But Monnet correctly argued that an alternative future was possible. If given a chance, French and German businessmen would bond. What was needed was a strategic vision and unwavering moral courage to execute a viable economic strategy and concrete economic plans for regional economic integration. Shared prosperity would outweigh security concerns. Before long, French and German businessmen would reduce the demand for violence. And as France and Germany began to see mutual economic benefit, they turned from enemies into friends.
Like Jean Monnet, “Breaking the Impasse” is a group of Israeli and Palestinian business leaders who press their respective political leaders to use shared prosperity to foster peace in Gaza. It was initially put on hold because of emotions inflamed by the 50 day war. As a small first step, US strategic leaders should encourage Israeli and Palestinian businessmen to give “Breaking the Impasse” another chance to foster peace and stability.
In conclusion, Israel’s political right wing says Donald Trump’s surprising victory in the US Presidential election allows Israel to “reset and rethink everything” in regards to its conflict against the Palestinians. If so, why not rethink Israel’s economic coercion in Gaza?
Economic recovery in Gaza will simply not be possible without lifting restrictions on movement of goods and people, reopening trade with the West Bank, Israel and beyond, and repairing and rehabilitating damaged social and economic infrastructure. There can be no security for Israel without socio-economic development for Palestinians and without respect for fundamental rights and freedoms.
Real friends of Israel need to argue that Israeli actions are not only morally wrong, but they are increasingly turning other nations and peoples against Israel. These coercive actions are therefore counterproductive and result in a permanent state of strategic failure for Israel.
This Israeli coercive mindset against the Palestinians is self-defeating. The harsh socio-economic conditions which Israel has created in Gaza are now an incubator for violent extremism. Israeli coercion plays into the hands of Hamas. Palestinians needlessly see Hamas as freedom fighters and champions of Palestinian economic rights.
Instead of offering the Palestinians a worse alternative than Hamas, Israel needs to offer the Palestinians a better economic alternative. Israel needs to learn that there can be no durable security for its people without shared prosperity between Israelis and Palestinians. Israel needs to lift the economic blockade to help reconstruction in Gaza. But even if that happened, Palestinian infighting between Fatah and Hamas prevents the subsequent delivery of reconstruction money inside Gaza. Therefore, Gaza reconstruction cannot happen until there’s Hamas-Fatah reconciliation as well.

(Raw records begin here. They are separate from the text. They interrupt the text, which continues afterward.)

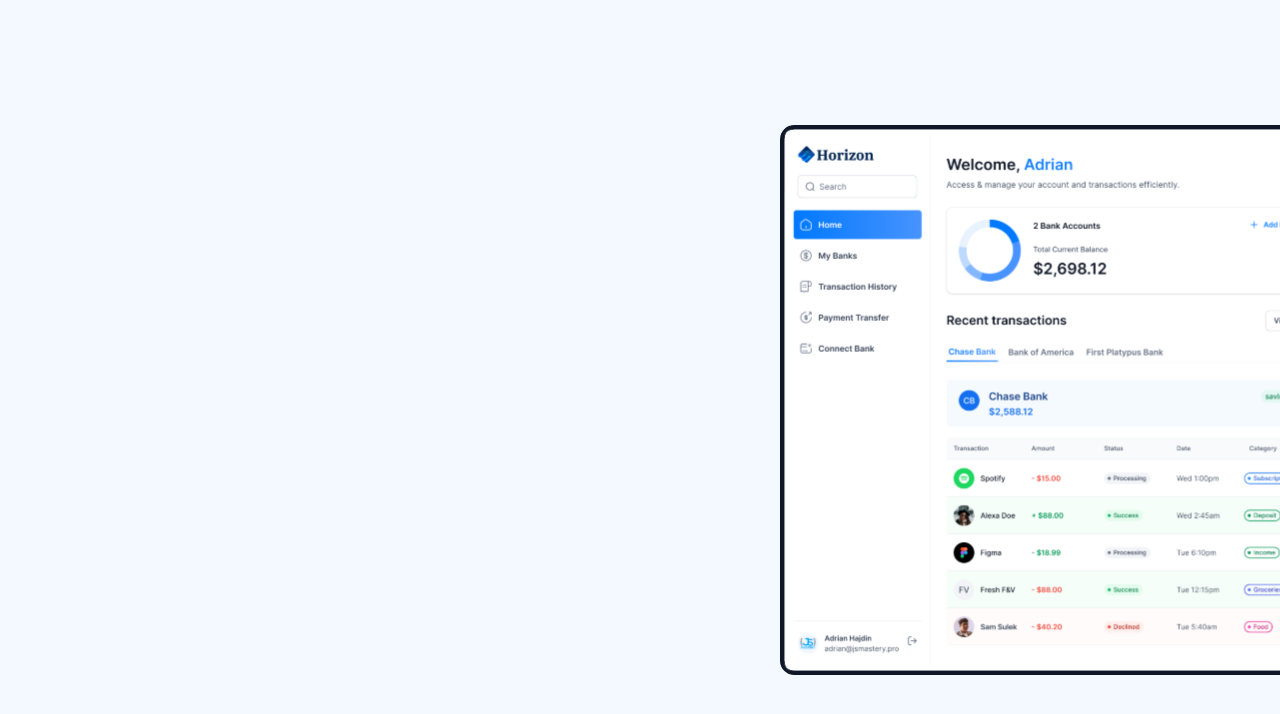
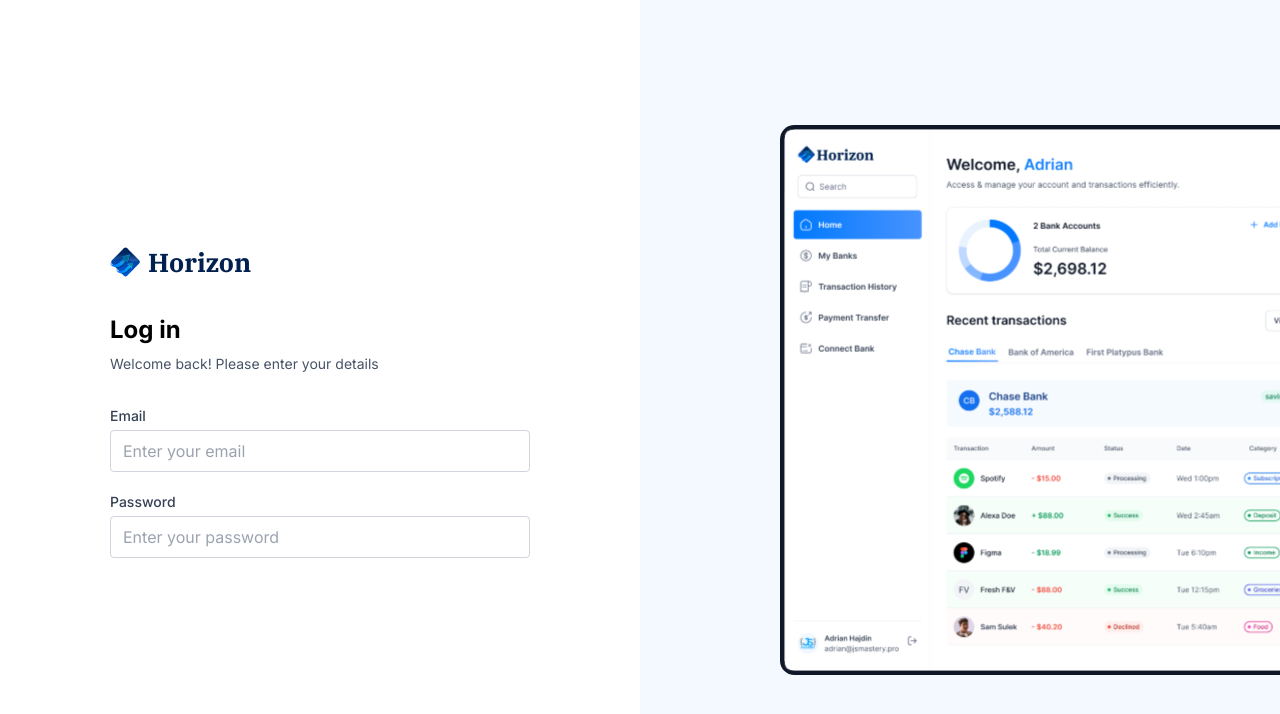
Before and after one commit to NourAlSalhi/Banking-App, a Next.js app: page /sign-in in a window 1280 px wide. Shown: the top 714 px of the page. Built offline with nearby package versions, Linux system fonts and the light colour scheme.

Commit message:
edit page login, sign up and form

```diff
--- a/app/(auth)/components/AuthForm/index.tsx
+++ b/app/(auth)/components/AuthForm/index.tsx
@@ -1,5 +1,71 @@
-const AuthForm = () => {
-  return <div></div>;
+"use client";
+import Input from "@/app/components/Input";
+import { useForm, FormProvider } from "react-hook-form";
+import Link from "next/link";
+import Image from "next/image";
+interface FormData {
+  firstName: string;
+  email: string;
+}
+const AuthForm = ({ type }: { type: string }) => {
+  const methods = useForm<FormData>({
+    defaultValues: {
+      firstName: "",
+      email: "",
+    },
+  });
+  const onSubmit = (data: FormData) => {
+    console.log(data);
+  };
+  return (
+    <section className="auth-form">
+      <nav className="flex flex-col gap-4">
+        <Link href="/" className="cursor-pointer flex items-center gap-2">
+          <Image
+            src="/icons/logo.svg"
+            width={34}
+            height={34}
+            alt="Horizon logo"
+            className="size-[30px] max-xl:size-10"
+          />
+          <h1 className="sidebar-logo">Horizon</h1>
+        </Link>
+      </nav>
+      {type === "sign-in" ? (
+        <div>
+          <h1 className="text-2xl font-bold mb-2">Log in</h1>
+          <p className="text-sm text-[#475467]">
+            Welcome back! Please enter your details
+          </p>
+        </div>
+      ) : (
+        <div>
+          <h1 className="text-2xl font-bold mb-2">Sign up</h1>
+          <p className="text-sm text-[#475467]">
+          Please enter your details.
+          </p>
+        </div>
+      )}
+      <FormProvider {...methods}>
+        <form onSubmit={methods.handleSubmit(onSubmit)}>
+          <Input
+            name=""
+            label="Email"
+            type="email"
+            placeholder="Enter your email"
+            className=""
+          />
+          <Input
+            name=""
+            label="Password"
+            type="password"
+            placeholder="Enter your password"
+            className="mt-5"
+          />
+        </form>
+      </FormProvider>
+    </section>
+  );
 };
 
 export default AuthForm;
--- a/app/(auth)/sign-in/page.tsx
+++ b/app/(auth)/sign-in/page.tsx
@@ -1,9 +1,10 @@
+import AuthForm from "../components/AuthForm"
 
 const SignIn = () => {
   return (
-    <div>
-
-    </div>
+    <section className="size-full flex-center max-sm:px-6">
+      <AuthForm type= "sign-in"/>
+    </section>
   )
 }
 
--- a/app/(auth)/sign-up/page.tsx
+++ b/app/(auth)/sign-up/page.tsx
@@ -1,7 +1,10 @@
+import AuthForm from "../components/AuthForm"
 
 const SignUp = () => {
   return (
-    <div></div>
+    <section className="size-full flex-center max-sm:px-6">
+      <AuthForm type= "sign-up"/>
+    </section>
   )
 }
 
--- a/app/components/Input/index.tsx
+++ b/app/components/Input/index.tsx
@@ -1,7 +1,49 @@
-import React from "react";
+// components/FormInput.tsx
+"use client";
 
-const Input = () => {
-  return <div>Input</div>;
+import { useFormContext, Controller } from 'react-hook-form';
+
+interface FormInputProps {
+  name: string;
+  label?: string;
+  type?: string;
+  placeholder?: string;
+  className?: string;
+}
+
+const Input: React.FC<FormInputProps> = ({
+  name,
+  label,
+  type = "text",
+  placeholder = "",
+  className = "",
+}) => {
+  const { control, formState: { errors } } = useFormContext(); // Use context to access the form methods
+
+  return (
+    <div className={`flex flex-col ${className}`}>
+      {label && <label className="mb-1 text-sm font-medium text-gray-700">{label}</label>}
+      <Controller
+        name={name}
+        control={control}
+        render={({ field }) => (
+          <input
+            {...field}
+            type={type}
+            placeholder={placeholder}
+            className={`py-2 px-3 border rounded ${
+              errors[name] ? 'border-red-500' : 'border-gray-300'
+            }`}
+          />
+        )}
+      />
+      {errors[name] && (
+        <p className="mt-1 text-xs text-red-500">
+          {(errors[name]?.message as string) || 'This field is required'}
+        </p>
+      )}
+    </div>
+  );
 };
 
 export default Input;
--- a/package.json
+++ b/package.json
@@ -16,6 +16,7 @@
     "react-chartjs-2": "^5.2.0",
     "react-countup": "^6.5.3",
     "react-dom": "^18.2.0",
+    "react-hook-form": "^7.53.1",
     "tailwindcss-animate": "^1.0.7"
   },
   "devDependencies": {
```
Also changed, not shown: 1 other file (tests, documents, lock files or other folders).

Toward this end, US strategists need to persuade their counterparts to support groups and initiatives such as “Break the Impasse,” a group of Israeli and Palestinian businessmen who want to work together to turn enemies into friends. One thing is certain. Both sides to the conflict – Israelis and Palestinians – have to emerge with something that makes them willing to give peace a chance.
Photo courtesy of Richard Ashurst